CS: Now one point you raised in one of your recent columns was about how these programs and other nuclear initiatives—we're talking about nuclear power and weapons—end up really skewing the priorities of the Energy Department. You know, people like the idea of green jobs, but there's very little room for that kind of policy decision if so much of the Energy Department is dedicated to nuclear policy. Explain that.

RA: Well, if you look at the budget request that was submitted by President Obama for the Department of Energy, 65 percent of that budget is going for nuclear weapons, to maintain thousands of nuclear weapons and to clean up and maintain hundreds of nuclear weapons facilities. It's about $18.1 billion. Only 15 percent of the Energy Department's budget is actually dedicated for actual energy function, such as energy research and development. The Energy Department also presides over public power entities in the Western states, maintains strategic petroleum reserves, has the Energy Information Administration. And if you look carefully at the energy R&D portfolio of the Energy Department, what you'll find is that nuclear energy gets about 44 percent of the money, conservation gets the second largest amount, and a lot of that money that's going for nuclear R&D goes essentially to Department of Energy nuclear sites, so what's going on is that we're basically, I think, creating huge obstacles to having a meaningful energy policy in order to maintain a large, antiqued nuclear infrastructure owned by the government.

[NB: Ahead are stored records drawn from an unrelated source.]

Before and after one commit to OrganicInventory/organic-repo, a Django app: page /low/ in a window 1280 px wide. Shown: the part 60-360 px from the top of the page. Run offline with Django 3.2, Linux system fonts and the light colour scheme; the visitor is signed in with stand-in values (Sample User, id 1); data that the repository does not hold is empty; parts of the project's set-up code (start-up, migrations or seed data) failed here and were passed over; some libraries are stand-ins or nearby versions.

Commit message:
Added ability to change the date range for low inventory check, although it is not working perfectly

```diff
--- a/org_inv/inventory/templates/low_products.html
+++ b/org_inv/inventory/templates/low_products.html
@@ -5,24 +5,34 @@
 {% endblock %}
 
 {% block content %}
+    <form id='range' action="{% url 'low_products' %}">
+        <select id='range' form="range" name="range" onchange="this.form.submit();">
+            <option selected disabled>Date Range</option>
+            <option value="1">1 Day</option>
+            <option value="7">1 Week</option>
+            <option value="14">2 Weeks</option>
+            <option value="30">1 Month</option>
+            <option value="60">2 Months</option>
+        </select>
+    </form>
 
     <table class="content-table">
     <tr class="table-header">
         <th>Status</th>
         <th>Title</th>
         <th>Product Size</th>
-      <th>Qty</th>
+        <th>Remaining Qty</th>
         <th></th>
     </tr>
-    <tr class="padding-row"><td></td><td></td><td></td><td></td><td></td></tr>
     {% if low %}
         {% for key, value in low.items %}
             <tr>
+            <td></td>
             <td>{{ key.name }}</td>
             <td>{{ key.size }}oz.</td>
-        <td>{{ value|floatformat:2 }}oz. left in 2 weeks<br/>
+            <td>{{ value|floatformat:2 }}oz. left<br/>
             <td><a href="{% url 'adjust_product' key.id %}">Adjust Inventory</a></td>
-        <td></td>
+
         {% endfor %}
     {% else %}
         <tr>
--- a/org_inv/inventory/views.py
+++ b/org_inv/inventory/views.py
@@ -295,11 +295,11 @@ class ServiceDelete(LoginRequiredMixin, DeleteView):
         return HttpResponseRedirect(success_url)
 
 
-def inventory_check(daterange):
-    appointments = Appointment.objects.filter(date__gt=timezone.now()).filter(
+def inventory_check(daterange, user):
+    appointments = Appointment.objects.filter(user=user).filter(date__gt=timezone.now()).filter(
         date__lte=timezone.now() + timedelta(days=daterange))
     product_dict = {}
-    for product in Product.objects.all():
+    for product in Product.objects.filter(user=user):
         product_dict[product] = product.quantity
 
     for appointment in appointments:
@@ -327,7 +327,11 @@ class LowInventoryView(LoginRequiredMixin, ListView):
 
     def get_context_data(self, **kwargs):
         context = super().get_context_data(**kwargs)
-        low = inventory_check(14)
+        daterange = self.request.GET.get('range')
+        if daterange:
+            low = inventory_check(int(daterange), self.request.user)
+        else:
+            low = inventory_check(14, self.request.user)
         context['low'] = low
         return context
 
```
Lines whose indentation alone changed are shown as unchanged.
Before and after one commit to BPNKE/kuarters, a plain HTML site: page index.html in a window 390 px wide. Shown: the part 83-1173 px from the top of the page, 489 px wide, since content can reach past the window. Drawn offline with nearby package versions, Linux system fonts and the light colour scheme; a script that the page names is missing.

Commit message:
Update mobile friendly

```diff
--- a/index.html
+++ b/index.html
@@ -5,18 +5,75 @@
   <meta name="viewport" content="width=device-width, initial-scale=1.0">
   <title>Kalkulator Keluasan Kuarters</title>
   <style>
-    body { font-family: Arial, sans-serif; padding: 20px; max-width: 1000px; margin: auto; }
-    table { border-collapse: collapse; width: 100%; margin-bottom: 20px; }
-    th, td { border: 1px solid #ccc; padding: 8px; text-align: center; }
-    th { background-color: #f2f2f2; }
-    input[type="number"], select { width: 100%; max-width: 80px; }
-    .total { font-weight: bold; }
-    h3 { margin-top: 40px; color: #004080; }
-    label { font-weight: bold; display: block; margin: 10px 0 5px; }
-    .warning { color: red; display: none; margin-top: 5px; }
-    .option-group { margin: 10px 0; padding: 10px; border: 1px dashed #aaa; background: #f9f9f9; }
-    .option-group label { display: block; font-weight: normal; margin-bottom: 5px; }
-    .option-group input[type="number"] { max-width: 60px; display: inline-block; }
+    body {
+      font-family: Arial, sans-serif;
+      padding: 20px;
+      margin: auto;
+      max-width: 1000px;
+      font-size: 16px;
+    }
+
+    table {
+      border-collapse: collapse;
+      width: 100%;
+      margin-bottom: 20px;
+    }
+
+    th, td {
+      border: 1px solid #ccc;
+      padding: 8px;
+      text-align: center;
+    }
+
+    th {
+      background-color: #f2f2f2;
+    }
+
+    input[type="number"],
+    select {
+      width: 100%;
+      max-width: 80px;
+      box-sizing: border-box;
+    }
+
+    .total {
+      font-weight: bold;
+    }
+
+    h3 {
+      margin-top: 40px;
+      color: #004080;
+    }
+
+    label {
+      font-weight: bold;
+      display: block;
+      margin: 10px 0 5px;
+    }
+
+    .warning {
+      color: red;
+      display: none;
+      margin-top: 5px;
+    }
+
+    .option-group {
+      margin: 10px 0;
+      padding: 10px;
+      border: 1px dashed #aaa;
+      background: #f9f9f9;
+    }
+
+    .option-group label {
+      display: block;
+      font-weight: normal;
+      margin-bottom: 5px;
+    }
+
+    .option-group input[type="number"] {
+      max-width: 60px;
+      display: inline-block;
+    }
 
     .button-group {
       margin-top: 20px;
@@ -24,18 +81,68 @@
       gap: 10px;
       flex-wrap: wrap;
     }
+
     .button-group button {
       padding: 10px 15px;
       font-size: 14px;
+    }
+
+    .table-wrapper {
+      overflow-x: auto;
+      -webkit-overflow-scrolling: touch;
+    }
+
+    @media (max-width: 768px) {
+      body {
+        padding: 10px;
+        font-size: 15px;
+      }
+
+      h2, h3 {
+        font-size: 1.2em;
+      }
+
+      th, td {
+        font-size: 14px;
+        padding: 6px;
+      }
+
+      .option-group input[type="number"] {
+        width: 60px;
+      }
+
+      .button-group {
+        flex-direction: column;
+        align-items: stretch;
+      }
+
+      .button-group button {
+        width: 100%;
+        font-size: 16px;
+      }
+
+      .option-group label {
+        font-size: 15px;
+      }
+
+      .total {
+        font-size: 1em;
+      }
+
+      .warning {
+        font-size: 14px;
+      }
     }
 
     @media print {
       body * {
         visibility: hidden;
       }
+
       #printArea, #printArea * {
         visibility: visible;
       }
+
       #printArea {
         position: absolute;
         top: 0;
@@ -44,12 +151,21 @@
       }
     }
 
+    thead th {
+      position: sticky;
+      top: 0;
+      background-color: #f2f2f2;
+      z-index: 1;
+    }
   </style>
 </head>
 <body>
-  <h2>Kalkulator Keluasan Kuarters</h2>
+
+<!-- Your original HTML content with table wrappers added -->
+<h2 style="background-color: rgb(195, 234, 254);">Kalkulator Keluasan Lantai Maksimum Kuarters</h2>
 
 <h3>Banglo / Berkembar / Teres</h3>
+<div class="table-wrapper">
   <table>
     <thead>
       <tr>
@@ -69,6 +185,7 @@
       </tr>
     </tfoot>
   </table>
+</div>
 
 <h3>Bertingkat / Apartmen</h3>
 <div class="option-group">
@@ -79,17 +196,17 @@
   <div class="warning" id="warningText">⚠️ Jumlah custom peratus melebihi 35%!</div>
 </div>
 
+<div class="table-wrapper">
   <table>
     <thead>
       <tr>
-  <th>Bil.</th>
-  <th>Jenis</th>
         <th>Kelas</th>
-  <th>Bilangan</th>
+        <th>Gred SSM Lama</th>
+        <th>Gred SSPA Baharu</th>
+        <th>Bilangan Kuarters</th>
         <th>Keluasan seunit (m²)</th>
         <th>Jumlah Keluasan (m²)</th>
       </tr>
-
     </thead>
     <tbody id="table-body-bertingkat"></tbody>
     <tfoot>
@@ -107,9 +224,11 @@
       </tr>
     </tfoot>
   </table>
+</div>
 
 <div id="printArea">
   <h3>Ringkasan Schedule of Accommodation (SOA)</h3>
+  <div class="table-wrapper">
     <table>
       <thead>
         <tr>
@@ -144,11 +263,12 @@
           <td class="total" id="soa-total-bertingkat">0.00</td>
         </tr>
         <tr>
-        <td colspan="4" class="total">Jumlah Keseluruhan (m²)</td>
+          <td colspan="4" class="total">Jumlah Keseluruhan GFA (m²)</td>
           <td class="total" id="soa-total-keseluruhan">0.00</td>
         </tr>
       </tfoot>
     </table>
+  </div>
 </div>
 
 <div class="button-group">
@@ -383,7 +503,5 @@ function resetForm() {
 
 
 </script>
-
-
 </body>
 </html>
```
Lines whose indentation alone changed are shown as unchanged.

And it's surprising to see, given President Obama's speeches about eliminating nuclear weapons, that he's going to be spending more on nuclear weapons than his immediate predecessors, and at the same time, he's curtailing spending that would eliminate these weapons. We have several thousand, as many as 4,200 weapons that have been discarded by the military. They are no longer needed. And these are not things that we have to wait for arms control agreements to bring about. Right now it's going to take about 15 years to take them apart and get rid of the materials, and the Obama Administration is actually calling for a 50 percent cut in warhead dismantlement. What I kind of sense in this budget is that the Obama energy budget looks a lot like that of George Bush and many predecessors of George Bush. It's a structural problem that the public is mostly unaware of, that the Congress refuses to deal with because of the entrenched interests that would involve. And if you were to move let's say, the weapons program into the Pentagon there would be fierce opposition in places like New Mexico because of the loss of status of the weapons labs and the particularly powerful position that the New Mexico delegation holds in the Congress.

So these are some of the structural problems we have. You know, if you look at our energy problems, DOE, Energy Department was created in 1977, and really it has virtually no meaningful impact on our energy problem. The United States makes up about 5.5 percent of the world's population, yet we consume more oil than any other nation—3/4 of which comes from foreign sources. And our energy dependence has worsened, you know, greenhouse gas emissions have grown worse; they've increased by 17 percent since 1990. And the main reason for the department's ineffectiveness is that it's just not structured to usher in the country's energy future. As I said, for most of its existence, 2/3 of its budget has gone to maintaining the nuclear arsenal and the nuclear weapons production sites.

CS: We've been speaking with Robert Alvarez. He was a senior policy adviser to the secretary of energy during the Clinton Administration. He is now a senior scholar at the Institute for Policy Studies in Washington, D.C.

Thanks for joining us this week on CounterSpin!, Robert Alvarez.

RA: Thank you very much.

LINKS:

--IranAffairs.com

--"Nukes Aren't the Answer," by Robert Alvarez (CommonDreams, 2/15/10)